for Leaf Day
The students will create a picture
leaves the students brought from home.
pencils, crayons, markers, and/or paint
What I Did with a Leaf! by Morteza E. Sohi, if
and discuss the different colors and shapes of the
leaves brought in by the students.
available, share the pictures from the book Look
What I did with a Leaf! by Morteza E. Sohi.
These will serve as great inspiration.
the students to create a picture using their leaves as
a basis. They will then use their chosen medium
(crayons, paint, etc.) to make their art
work. For example, a student may glue one of
their leaves down and turn it into a boat by adding a
sail and some water with his/her crayons.
Another student may make "Leaf People" or
turn a maple leaf into a lion. The students
should be encouraged to be as creative as possible.
collages of leaf rubbings.
mobiles using leaves, string, and hangers.
following activity will emphasize the point of
colorful leaf pigments always being present in
leaves. The strong presence of chlorophyll in
the summer months masks these other pigments.
Therefore, have the students color a leaf shape with
crayons as hard as possible. They should use
Fall colors, such as reds, yellows, and oranges.
Once the leaves are fully colored in, have the
students paint over the leaves with green tempera
paint. Liken the paint to chlorophyll.
When the paint dries, have the students scrape it off
using a coin to reveal the fall colors hidden
underneath. As an alternative to the paint, have
the students trace their leaf shape onto green
construction paper. The green paper can be
attached to the Fall Colored Leaf with tape or staples
to create a flap. The flap can easily be lifted
up to reveal the fall colors underneath.
a tree trunk and branches out of brown butcher
paper. A three dimensional tree can be created

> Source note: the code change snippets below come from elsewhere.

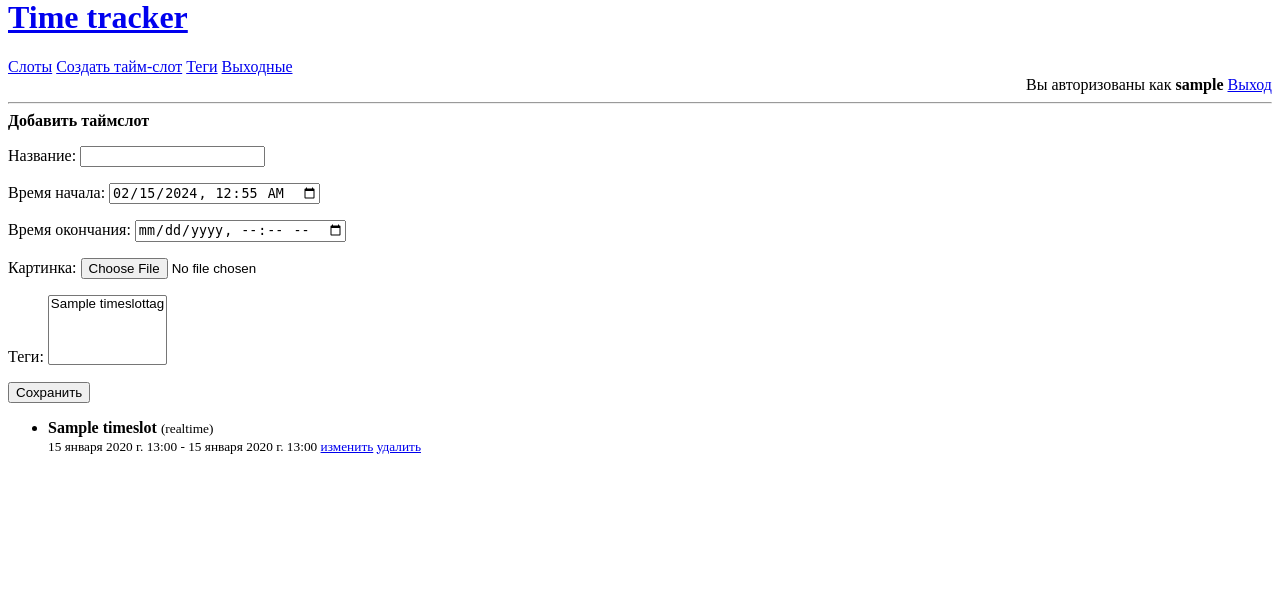
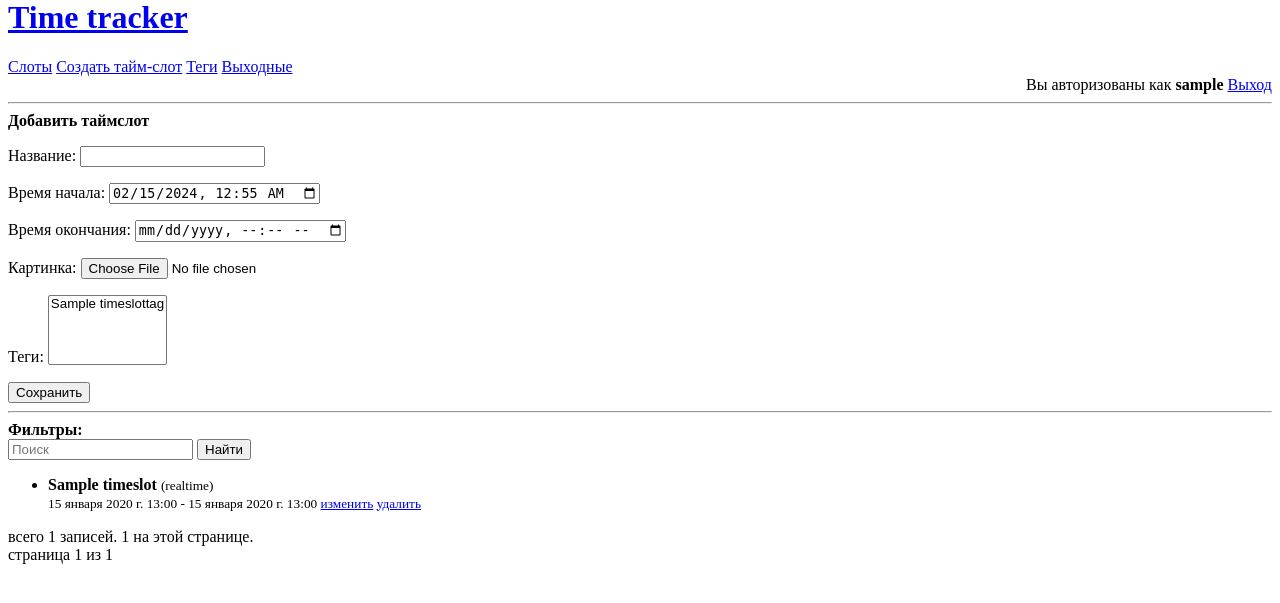
Before and after one commit to SOHick/PCHdjango, a Django app: page / in a window 1280 px wide. Shown: the part 22-625 px from the top of the page. Run offline with Django 4.2, Linux system fonts and the light colour scheme; a user stored in the database is signed in; tables that the repository leaves empty hold one stand-in row (values such as "Sample post").

Commit message:
+ paginator and filterSearch

```diff
--- a/web/forms.py
+++ b/web/forms.py
@@ -69,3 +69,7 @@ class HolidayForm(forms.ModelForm):
             "date": forms.DateTimeInput(attrs={"type": "date"}, format='%Y-%m-%d')
 
         }
+
+
+class TimeSlotFilterForm(forms.Form):
+    search = forms.CharField(widget=forms.TimeInput(attrs={'placeholder': 'Поиск'}), required=False)
--- a/web/management/commands/generate_date.py
+++ b/web/management/commands/generate_date.py
@@ -11,6 +11,7 @@ from web.models import TimeSlot, User, TimeSlotTag
 class Command(BaseCommand):
     def handle(self, *args, **options):
         current_date = now()
+
         user = User.objects.first()
         tags = TimeSlotTag.objects.filter(user=user)
 
--- a/web/templates/web/main.html
+++ b/web/templates/web/main.html
@@ -17,6 +17,17 @@
     </form>
 {%endif%}
 
+
+<hr>
+<form action="">
+    <b>Фильтры: </b><br>
+    {% for field in filter_form %}
+    {{ field }}
+    {% endfor %}
+
+    <button>Найти</button>
+</form>
+
 <ul>
     {% for timeslot in timeslots  %}
      <li>
@@ -33,6 +44,21 @@
     {% endfor %}
 </ul>
 
+всего {{ total_count }} записей. {{ timeslots|length }} на этой странице.
+
+<nav>
+    {% if timeslots.has_previous %}
+    <a href="?page=1" >в начало</a>
+    <a href="?page={{ timeslots.previous_page_number }}" >предыдущая страница</a>
+    {% endif %}
+
+    страница {{ timeslots.number }} из {{ timeslots.paginator.num_pages }}
+
+    {% if timeslots.has_next %}
+    <a href="?page={{ timeslots.next_page_number }}" >следующая страница</a>
+    <a href="?page={{ timeslots.paginator.num_pages }}" >в конец</a>
+    {% endif %}
+</nav>
 
 
 {{ year }}
--- a/web/views.py
+++ b/web/views.py
@@ -2,21 +2,39 @@ from django.contrib.auth import get_user_model, authenticate, login, logout
 from django.contrib.auth.decorators import login_required
 from django.shortcuts import render, redirect, get_object_or_404
 from django.utils.timezone import now
+from django.core.paginator import Paginator
 
-from web.forms import RegistrationForm, AuthForm, TimeSlotForm, TimeSlotTagForm, HolidayForm
+from web.forms import RegistrationForm, AuthForm, TimeSlotForm, TimeSlotTagForm, HolidayForm, TimeSlotFilterForm
 from web.models import TimeSlot, TimeSlotTag, Holiday
 
 User = get_user_model()
 
+
 @login_required
 def main_view(request):
     timeslots = TimeSlot.objects.filter(user=request.user).order_by('-start_date')
-    print("QUERY",timeslots.query)
+    print("QUERY", timeslots.query)
     current_timeslot = timeslots.filter(end_date__isnull=True).first()
+
+    filter_form = TimeSlotFilterForm(request.GET)
+    filter_form.is_valid()
+    filters = filter_form.cleaned_data
+
+    if filters['search']:
+        timeslots = timeslots.filter(title__icontains=filters['search'])
+
+    total_count = timeslots.count()
+
+    page_number = request.GET.get("page", 1)
+    paginator = Paginator(timeslots, per_page=10)
+
+
     return render(request, "web/main.html", {
         'current_timeslot': current_timeslot,
-        'timeslots': timeslots,
+        'timeslots': paginator.get_page(page_number),
         'form': TimeSlotForm(),
+        'filter_form': filter_form,
+        'total_count': total_count,
     })
 
 
@@ -58,6 +76,7 @@ def logout_view(request):
     logout(request)
     return redirect("main")
 
+
 @login_required
 def time_slot_edit_view(request, id=None):
     timeslot = get_object_or_404(TimeSlot, user=request.user, id=id) if id is not None else None
@@ -69,6 +88,7 @@ def time_slot_edit_view(request, id=None):
             return redirect("main")
     return render(request, "web/time_slot_form.html", {"form": form})
 
+
 @login_required
 def time_slot_stop_view(request, id):
     if request.method == 'POST':
@@ -76,6 +96,7 @@ def time_slot_stop_view(request, id):
         timeslot.end_date = now()
         timeslot.save()
     return redirect('main')
+
 
 @login_required
 def time_slot_delete_view(request, id):
@@ -94,9 +115,11 @@ def _list_editor_view(request, model_cls, form_cls, template_name, url_name):
             return redirect(url_name)
     return render(request, f"web/{template_name}.html", {"items": items, "form": form})
 
+
 @login_required
 def tags_view(request):
     return _list_editor_view(request, TimeSlotTag, TimeSlotTagForm, "tags", "tags")
+
 
 @login_required
 def tags_delete_view(request, id):
@@ -104,9 +127,11 @@ def tags_delete_view(request, id):
     tag.delete()
     return redirect('tags')
 
+
 @login_required
 def holidays_view(request):
     return _list_editor_view(request, Holiday, HolidayForm, "holidays", "holidays")
+
 
 @login_required
 def holidays_delete_view(request, id):
```
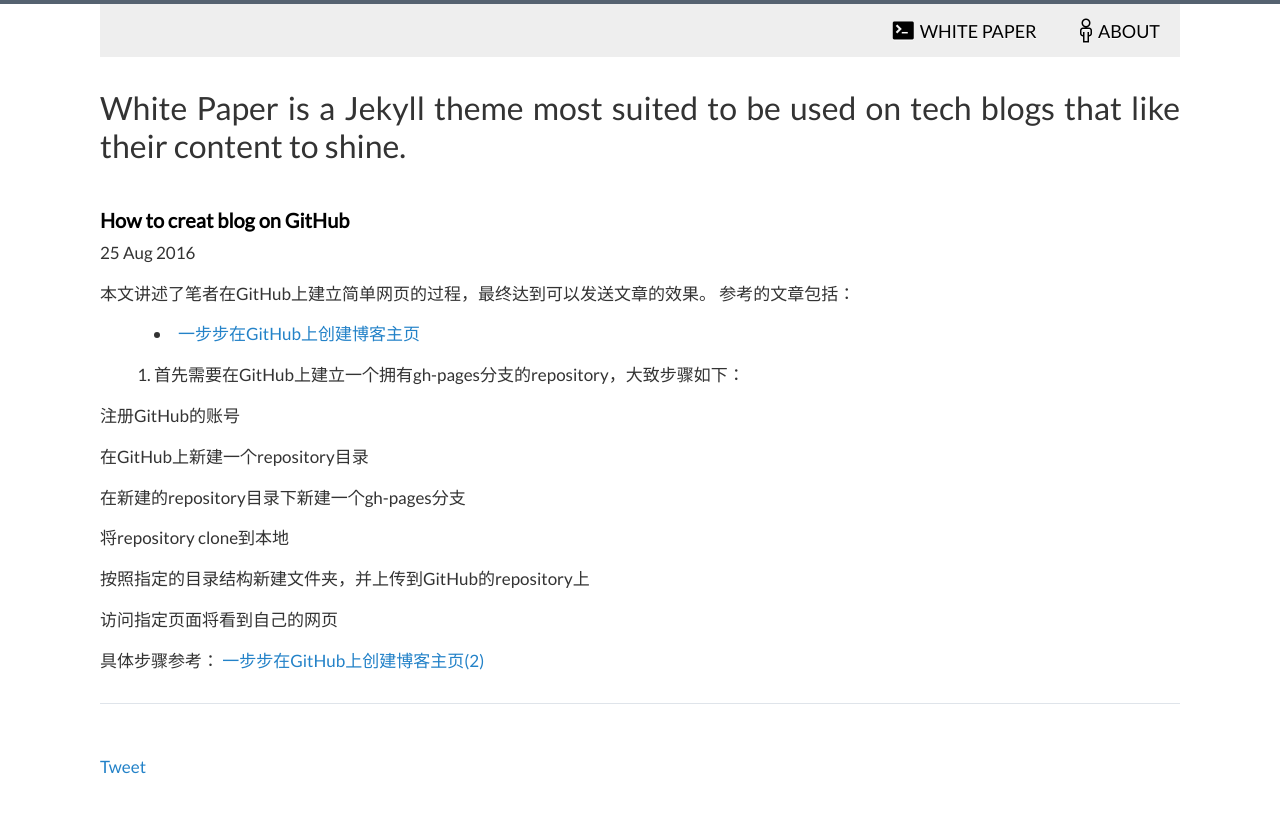
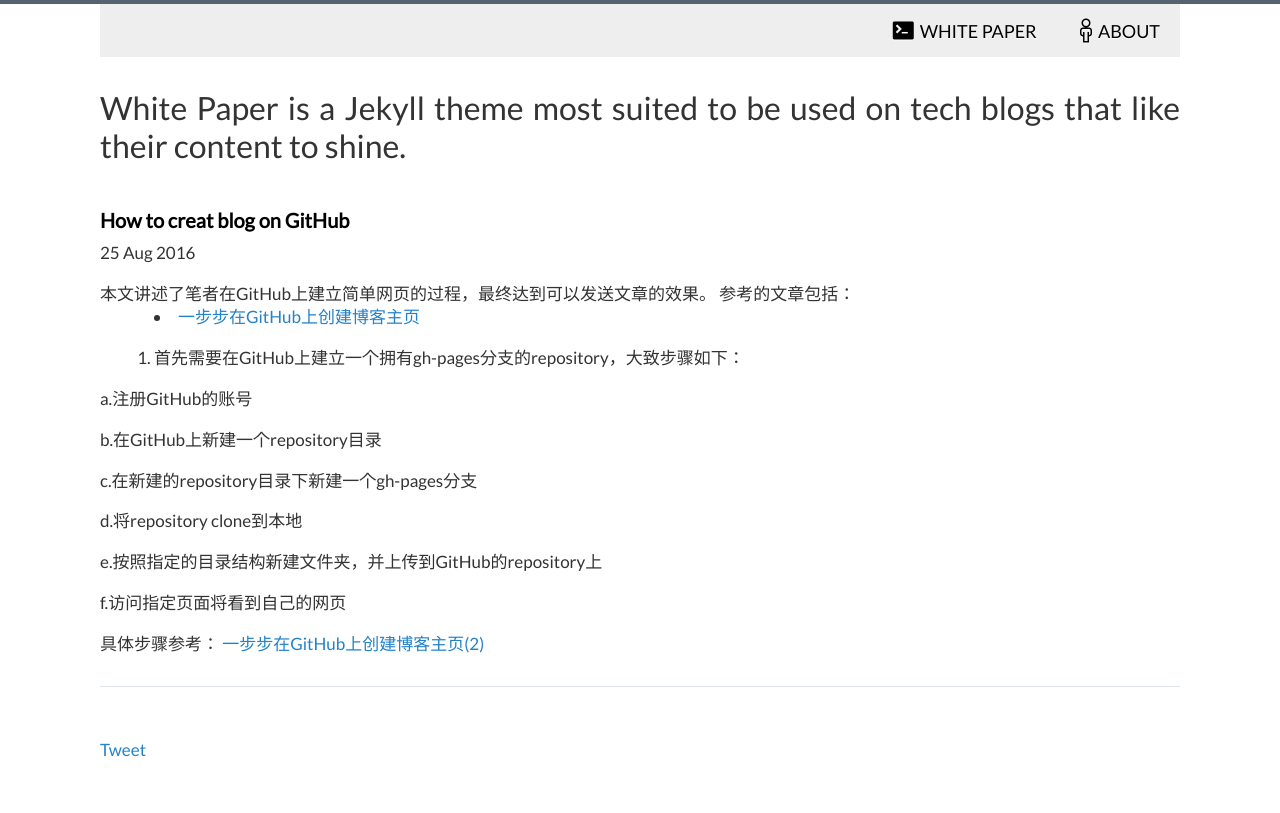
Before and after one commit to kuiwa/blog, a Jekyll site: the page built from _posts/2016-08-25-how-to-creat-blog-on-github.markdown, in a window 1280 px wide. Shown: the top 813 px of the page. Built offline with Jekyll 4.4.1, drawn with Linux system fonts in a browser that asks for light colours; comment, search, counter and statistics services are not loaded.

```diff
--- a/_posts/2016-08-25-how-to-creat-blog-on-github.markdown
+++ b/_posts/2016-08-25-how-to-creat-blog-on-github.markdown
@@ -10,19 +10,21 @@ categories:
 	<meta http-equiv="Content-Type" content="text/html; charset=utf-8" />
 </head>
 
+<div class="css-full-post-content js-full-post-content">
 本文讲述了笔者在GitHub上建立简单网页的过程，最终达到可以发送文章的效果。
 参考的文章包括：
 <li><a href="http://www.pchou.info/ssgithubPage/2013-01-03-build-github-blog-page-01.html"> 一步步在GitHub上创建博客主页</a></li>
 
 <ol>
 <li>首先需要在GitHub上建立一个拥有gh-pages分支的repository，大致步骤如下：</li>
-	<ul>注册GitHub的账号</ul>
-	<ul>在GitHub上新建一个repository目录</ul>
-	<ul>在新建的repository目录下新建一个gh-pages分支</ul>
-	<ul>将repository clone到本地</ul>
-	<ul>按照指定的目录结构新建文件夹，并上传到GitHub的repository上</ul>
-	<ul>访问指定页面将看到自己的网页</ul>
+	<ul>a.注册GitHub的账号</ul>
+	<ul>b.在GitHub上新建一个repository目录</ul>
+	<ul>c.在新建的repository目录下新建一个gh-pages分支</ul>
+	<ul>d.将repository clone到本地</ul>
+	<ul>e.按照指定的目录结构新建文件夹，并上传到GitHub的repository上</ul>
+	<ul>f.访问指定页面将看到自己的网页</ul>
 具体步骤参考：
 <a href="http://www.pchou.info/ssgithubPage/2013-01-05-build-github-blog-page-02.html"> 一步步在GitHub上创建博客主页(2)</a>
 
 </ol>
+</div>
```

by twisting the paper. The students may then
create fall leaves to attach to the tree
branches. The leaves can be made from
construction paper or crayons drawn on white paper.